**EXERCISE BRIEF**
Check each line of the entries. Copy the ones that contain the string "QSpinBox".

**SOURCE DATA**
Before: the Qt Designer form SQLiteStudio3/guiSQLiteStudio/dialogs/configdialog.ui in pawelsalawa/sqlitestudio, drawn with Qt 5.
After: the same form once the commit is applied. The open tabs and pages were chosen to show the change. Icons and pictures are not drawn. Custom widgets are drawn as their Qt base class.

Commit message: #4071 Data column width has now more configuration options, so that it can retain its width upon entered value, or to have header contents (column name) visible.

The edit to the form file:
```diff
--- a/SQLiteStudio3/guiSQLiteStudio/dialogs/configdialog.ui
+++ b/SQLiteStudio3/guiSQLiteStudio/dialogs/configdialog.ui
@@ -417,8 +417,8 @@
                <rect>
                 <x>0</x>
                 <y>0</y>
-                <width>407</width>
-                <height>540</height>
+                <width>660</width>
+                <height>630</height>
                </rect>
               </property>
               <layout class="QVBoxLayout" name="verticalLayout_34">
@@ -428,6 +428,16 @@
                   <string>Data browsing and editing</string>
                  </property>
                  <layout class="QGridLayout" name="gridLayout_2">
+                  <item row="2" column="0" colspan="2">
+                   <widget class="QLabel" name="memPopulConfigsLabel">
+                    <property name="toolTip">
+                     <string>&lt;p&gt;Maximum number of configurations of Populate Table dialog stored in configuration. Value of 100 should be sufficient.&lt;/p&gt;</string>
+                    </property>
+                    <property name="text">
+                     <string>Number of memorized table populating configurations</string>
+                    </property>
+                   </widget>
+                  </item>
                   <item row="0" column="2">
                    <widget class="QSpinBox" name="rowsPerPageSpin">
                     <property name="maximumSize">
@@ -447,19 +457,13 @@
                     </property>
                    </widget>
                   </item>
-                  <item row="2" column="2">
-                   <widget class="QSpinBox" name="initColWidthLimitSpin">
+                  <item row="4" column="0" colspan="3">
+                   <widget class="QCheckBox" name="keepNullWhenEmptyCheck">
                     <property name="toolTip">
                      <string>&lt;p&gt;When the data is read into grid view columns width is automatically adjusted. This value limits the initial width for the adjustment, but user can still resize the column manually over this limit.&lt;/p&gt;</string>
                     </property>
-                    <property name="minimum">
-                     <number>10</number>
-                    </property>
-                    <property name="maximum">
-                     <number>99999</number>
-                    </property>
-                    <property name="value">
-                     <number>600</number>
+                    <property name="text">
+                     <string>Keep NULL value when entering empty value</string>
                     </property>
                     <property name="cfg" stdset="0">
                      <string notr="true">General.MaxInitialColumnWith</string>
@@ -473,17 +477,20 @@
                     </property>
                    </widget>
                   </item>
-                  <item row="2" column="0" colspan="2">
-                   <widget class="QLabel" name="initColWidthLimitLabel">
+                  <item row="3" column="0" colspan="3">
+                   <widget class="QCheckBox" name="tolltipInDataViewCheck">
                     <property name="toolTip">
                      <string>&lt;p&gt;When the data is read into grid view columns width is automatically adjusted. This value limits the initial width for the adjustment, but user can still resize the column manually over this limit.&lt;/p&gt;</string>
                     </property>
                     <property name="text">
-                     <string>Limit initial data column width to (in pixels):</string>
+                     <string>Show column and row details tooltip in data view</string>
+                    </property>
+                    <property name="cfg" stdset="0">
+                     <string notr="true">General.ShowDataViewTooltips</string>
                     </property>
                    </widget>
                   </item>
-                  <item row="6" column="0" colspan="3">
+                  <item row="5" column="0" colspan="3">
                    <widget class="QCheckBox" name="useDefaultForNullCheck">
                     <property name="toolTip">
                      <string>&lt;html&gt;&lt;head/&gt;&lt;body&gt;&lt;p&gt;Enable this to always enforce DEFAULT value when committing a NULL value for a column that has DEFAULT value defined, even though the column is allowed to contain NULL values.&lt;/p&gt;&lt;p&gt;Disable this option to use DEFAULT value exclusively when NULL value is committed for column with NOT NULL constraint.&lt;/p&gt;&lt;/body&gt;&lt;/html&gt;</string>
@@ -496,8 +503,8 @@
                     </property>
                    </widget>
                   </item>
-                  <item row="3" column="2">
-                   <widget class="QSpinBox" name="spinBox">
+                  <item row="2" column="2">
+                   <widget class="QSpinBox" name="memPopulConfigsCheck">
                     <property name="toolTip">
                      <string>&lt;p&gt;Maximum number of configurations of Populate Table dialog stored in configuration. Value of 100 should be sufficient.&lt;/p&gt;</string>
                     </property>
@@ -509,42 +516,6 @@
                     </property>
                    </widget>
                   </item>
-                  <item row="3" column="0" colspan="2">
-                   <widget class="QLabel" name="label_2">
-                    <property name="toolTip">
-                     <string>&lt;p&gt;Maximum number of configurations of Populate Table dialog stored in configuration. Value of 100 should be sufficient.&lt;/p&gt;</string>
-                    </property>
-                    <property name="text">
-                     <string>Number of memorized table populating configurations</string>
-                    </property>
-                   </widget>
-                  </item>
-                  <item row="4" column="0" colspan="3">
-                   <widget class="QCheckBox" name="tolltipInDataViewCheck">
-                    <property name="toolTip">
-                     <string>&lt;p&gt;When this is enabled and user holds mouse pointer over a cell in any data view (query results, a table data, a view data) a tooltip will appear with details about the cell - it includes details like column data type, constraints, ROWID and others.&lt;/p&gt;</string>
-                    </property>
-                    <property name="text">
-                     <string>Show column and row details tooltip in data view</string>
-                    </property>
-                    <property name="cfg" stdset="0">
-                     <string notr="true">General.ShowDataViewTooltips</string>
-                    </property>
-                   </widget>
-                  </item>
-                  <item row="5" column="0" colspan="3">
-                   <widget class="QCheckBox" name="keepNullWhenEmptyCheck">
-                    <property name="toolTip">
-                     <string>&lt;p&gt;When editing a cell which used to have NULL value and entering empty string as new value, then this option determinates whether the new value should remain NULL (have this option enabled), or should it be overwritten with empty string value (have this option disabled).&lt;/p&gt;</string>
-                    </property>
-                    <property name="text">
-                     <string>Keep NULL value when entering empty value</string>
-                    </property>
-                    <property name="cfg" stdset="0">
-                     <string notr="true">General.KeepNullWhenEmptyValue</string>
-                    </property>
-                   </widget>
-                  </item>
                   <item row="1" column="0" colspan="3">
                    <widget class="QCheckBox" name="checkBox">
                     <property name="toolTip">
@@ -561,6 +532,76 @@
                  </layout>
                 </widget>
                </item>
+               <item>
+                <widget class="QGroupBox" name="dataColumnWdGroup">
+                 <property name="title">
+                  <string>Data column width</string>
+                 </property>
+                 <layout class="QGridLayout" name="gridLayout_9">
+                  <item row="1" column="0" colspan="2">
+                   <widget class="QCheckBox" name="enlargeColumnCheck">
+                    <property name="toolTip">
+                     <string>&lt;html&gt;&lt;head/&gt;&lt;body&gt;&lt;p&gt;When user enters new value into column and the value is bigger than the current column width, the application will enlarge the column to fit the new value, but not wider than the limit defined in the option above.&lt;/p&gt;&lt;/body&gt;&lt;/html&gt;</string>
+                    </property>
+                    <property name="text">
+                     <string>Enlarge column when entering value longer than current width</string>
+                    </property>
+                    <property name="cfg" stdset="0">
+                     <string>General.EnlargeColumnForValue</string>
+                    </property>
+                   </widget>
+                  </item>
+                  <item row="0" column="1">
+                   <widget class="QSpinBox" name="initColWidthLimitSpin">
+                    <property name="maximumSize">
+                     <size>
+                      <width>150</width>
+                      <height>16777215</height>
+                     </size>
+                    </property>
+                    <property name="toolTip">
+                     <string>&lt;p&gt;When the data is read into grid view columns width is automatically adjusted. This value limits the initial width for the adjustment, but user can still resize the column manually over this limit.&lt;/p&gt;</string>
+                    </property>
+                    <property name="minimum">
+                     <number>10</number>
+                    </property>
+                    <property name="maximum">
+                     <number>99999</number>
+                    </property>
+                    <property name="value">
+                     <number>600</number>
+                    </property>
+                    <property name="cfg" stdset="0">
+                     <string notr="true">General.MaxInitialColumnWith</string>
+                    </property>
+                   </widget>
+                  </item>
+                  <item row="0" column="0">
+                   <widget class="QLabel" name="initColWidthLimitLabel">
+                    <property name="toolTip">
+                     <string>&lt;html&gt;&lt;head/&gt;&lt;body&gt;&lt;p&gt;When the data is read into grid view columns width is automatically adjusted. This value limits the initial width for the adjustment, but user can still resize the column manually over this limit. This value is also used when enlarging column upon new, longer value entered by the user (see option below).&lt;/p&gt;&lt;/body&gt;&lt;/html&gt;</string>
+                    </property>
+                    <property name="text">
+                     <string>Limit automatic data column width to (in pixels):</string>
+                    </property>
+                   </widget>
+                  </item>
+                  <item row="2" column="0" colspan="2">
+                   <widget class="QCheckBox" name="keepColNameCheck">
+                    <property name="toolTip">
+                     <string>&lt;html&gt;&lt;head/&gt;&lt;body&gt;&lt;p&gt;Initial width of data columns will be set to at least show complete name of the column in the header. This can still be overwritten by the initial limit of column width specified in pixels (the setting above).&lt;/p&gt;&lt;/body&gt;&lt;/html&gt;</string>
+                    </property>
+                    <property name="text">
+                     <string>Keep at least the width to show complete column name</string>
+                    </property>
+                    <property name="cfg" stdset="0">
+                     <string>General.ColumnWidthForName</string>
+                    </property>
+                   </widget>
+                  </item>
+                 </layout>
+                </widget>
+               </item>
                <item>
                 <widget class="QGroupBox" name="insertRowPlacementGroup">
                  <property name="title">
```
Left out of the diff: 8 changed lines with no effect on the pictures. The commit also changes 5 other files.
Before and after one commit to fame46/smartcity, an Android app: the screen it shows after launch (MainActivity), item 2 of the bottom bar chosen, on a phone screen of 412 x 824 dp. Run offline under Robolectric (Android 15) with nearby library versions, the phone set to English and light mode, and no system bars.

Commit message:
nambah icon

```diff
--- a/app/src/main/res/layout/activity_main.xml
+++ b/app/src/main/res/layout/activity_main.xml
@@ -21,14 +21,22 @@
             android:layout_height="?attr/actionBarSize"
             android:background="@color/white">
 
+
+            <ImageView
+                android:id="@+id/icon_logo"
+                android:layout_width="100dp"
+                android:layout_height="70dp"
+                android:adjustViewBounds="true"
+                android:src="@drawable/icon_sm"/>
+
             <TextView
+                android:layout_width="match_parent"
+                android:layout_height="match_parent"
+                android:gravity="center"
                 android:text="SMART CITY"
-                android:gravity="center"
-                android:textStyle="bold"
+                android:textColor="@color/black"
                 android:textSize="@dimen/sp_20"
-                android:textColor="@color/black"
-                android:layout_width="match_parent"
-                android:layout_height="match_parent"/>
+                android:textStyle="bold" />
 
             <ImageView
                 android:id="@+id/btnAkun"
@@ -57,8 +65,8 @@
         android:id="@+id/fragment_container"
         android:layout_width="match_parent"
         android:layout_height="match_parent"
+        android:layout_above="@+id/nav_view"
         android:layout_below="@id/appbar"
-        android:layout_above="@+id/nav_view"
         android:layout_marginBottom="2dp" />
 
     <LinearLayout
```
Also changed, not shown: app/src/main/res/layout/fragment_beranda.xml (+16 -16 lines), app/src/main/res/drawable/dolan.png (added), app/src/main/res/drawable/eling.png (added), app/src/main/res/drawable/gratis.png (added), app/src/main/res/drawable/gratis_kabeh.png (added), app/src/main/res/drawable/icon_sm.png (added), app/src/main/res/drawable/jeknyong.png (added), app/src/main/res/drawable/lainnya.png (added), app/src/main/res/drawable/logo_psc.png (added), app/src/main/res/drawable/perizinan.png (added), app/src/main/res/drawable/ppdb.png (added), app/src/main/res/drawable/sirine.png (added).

**SOLVED PROBLEM**
                    <widget class="QSpinBox" name="rowsPerPageSpin">
-                   <widget class="QSpinBox" name="initColWidthLimitSpin">
-                   <widget class="QSpinBox" name="spinBox">
+                   <widget class="QSpinBox" name="memPopulConfigsCheck">
+                   <widget class="QSpinBox" name="initColWidthLimitSpin">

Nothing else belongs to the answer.